CoAdvantage -Maintaining healthy workplace boundaries is key to productivity. They serve as safeguards against threats that would encroach on a person’s time, energy, and willpower and prevent or slow them from successfully completing their work. In turn, healthy boundaries can ensure that employees stay energized and have the capacity to focus and get work done with minimal stress.
Boundaries can be more complicated than just setting a firm limit on how much work employees can or should do from home, however. In fact, there are multiple kinds of boundaries, and often employers will recognize some while trespassing others.
Employees should only be expected to work during specific hours. That timeframe should be realistic and reasonable, even if non-traditional, however. If employees need to be accessible at other times, there should be some rules or processes that govern when, where, and how employers contact their employees.
Note that the problem can also be the employee failing to respect work boundaries. A good example is checking work email or engaging in similar tasks at home. In some cases, this can even make employers liable for overtime for the time worked. Workplace policies should dictate when employees should and shouldn’t work on business tasks.

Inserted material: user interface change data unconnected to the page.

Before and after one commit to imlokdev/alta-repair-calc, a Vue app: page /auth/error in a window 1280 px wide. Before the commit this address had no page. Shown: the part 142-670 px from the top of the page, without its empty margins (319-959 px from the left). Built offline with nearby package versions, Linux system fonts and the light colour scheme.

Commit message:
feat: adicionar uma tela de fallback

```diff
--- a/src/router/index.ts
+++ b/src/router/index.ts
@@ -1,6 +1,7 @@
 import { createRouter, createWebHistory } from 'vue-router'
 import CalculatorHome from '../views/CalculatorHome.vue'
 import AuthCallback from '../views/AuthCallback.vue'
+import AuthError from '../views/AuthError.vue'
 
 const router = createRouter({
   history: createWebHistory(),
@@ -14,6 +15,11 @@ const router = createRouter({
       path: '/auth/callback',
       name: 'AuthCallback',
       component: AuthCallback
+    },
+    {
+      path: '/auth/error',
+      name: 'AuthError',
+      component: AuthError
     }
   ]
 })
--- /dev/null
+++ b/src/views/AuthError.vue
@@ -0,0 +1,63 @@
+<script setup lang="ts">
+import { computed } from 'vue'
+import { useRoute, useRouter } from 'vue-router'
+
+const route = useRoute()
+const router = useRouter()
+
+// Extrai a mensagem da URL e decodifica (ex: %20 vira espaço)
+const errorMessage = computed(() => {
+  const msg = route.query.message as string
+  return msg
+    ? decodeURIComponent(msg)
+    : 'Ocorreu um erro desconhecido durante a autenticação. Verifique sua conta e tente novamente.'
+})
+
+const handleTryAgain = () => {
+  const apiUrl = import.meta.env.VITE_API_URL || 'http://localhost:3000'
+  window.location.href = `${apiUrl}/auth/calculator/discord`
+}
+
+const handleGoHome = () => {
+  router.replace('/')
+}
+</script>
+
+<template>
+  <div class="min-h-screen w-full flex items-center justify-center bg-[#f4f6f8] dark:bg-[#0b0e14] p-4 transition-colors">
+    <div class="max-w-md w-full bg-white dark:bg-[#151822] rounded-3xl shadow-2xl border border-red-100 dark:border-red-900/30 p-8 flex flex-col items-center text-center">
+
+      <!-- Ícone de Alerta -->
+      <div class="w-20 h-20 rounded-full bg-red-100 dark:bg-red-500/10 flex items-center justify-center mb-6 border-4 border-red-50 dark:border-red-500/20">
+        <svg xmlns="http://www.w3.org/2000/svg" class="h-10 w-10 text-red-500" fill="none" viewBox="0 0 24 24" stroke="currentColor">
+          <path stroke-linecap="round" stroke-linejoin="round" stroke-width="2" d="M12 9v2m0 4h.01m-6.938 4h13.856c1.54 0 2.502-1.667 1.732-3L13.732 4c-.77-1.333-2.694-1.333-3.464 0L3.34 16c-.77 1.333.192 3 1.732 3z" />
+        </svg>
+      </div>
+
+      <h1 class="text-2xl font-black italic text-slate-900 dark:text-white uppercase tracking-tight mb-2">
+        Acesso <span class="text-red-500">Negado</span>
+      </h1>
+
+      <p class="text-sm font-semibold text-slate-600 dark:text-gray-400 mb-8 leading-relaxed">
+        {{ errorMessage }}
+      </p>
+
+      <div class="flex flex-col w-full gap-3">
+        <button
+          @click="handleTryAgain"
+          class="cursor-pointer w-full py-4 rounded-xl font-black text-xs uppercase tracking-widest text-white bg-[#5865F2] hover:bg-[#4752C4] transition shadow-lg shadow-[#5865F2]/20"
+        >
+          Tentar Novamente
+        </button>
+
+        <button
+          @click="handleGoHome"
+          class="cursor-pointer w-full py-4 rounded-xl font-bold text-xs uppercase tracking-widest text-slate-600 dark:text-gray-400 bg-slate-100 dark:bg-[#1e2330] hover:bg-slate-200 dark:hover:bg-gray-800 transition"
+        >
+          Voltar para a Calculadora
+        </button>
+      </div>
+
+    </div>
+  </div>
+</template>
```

Just as employers and employees should only expect to be working during specific, agreed-upon hours, each should be able to define where and how they can be accessed. This has a couple of dimensions. For one thing, the employer should only try to reach the employee through prescribed channels, like email or a Slack channel. Calling a home number, for example, might be deemed off limits except in cases of emergency.
There should also be rules or processes to govern when an employee can go “offline,” i.e., make themselves inaccessible so they can focus on an important project. Then, there should be some agreed upon rules governing how to handle situations when the employee is not accessible, e.g., when they go on vacation, what rules will govern when, if, and how they can be contacted.
How to arrange a physical workspace can be a consequential decision. In general, it’s a good idea to make sure employees have access to dedicated workspace that is sufficient to meet the demands of their work duties. To prevent interruption and distraction in the middle of focused work, the workspace should also include some means of communicating that the person should not be disturbed, like a sign or closed door, and those indicators should be respected.
This refers to how employees get their work done. It refers to workflows, patterns, habits, and preferences that allow employees to work in a way that works for them. In the name of goals like process standardization and efficiency optimization, it can be very tempting for employers to try to dictate how employees work, but different employees have different styles and needs. Some process guidelines or rules are fine, but don’t micromanage. Give your employees room to have their own patterns and habits and allow there to be a boundary around those processes that the company and supervisors will respect.
CoAdvantage, one of the nation’s largest Professional Employer Organizations (PEOs), helps small to mid-sized companies with HR administration, benefits, payroll, and compliance. To learn more about our ability to create a strategic HR function in your business that drives business growth potential, contact us today.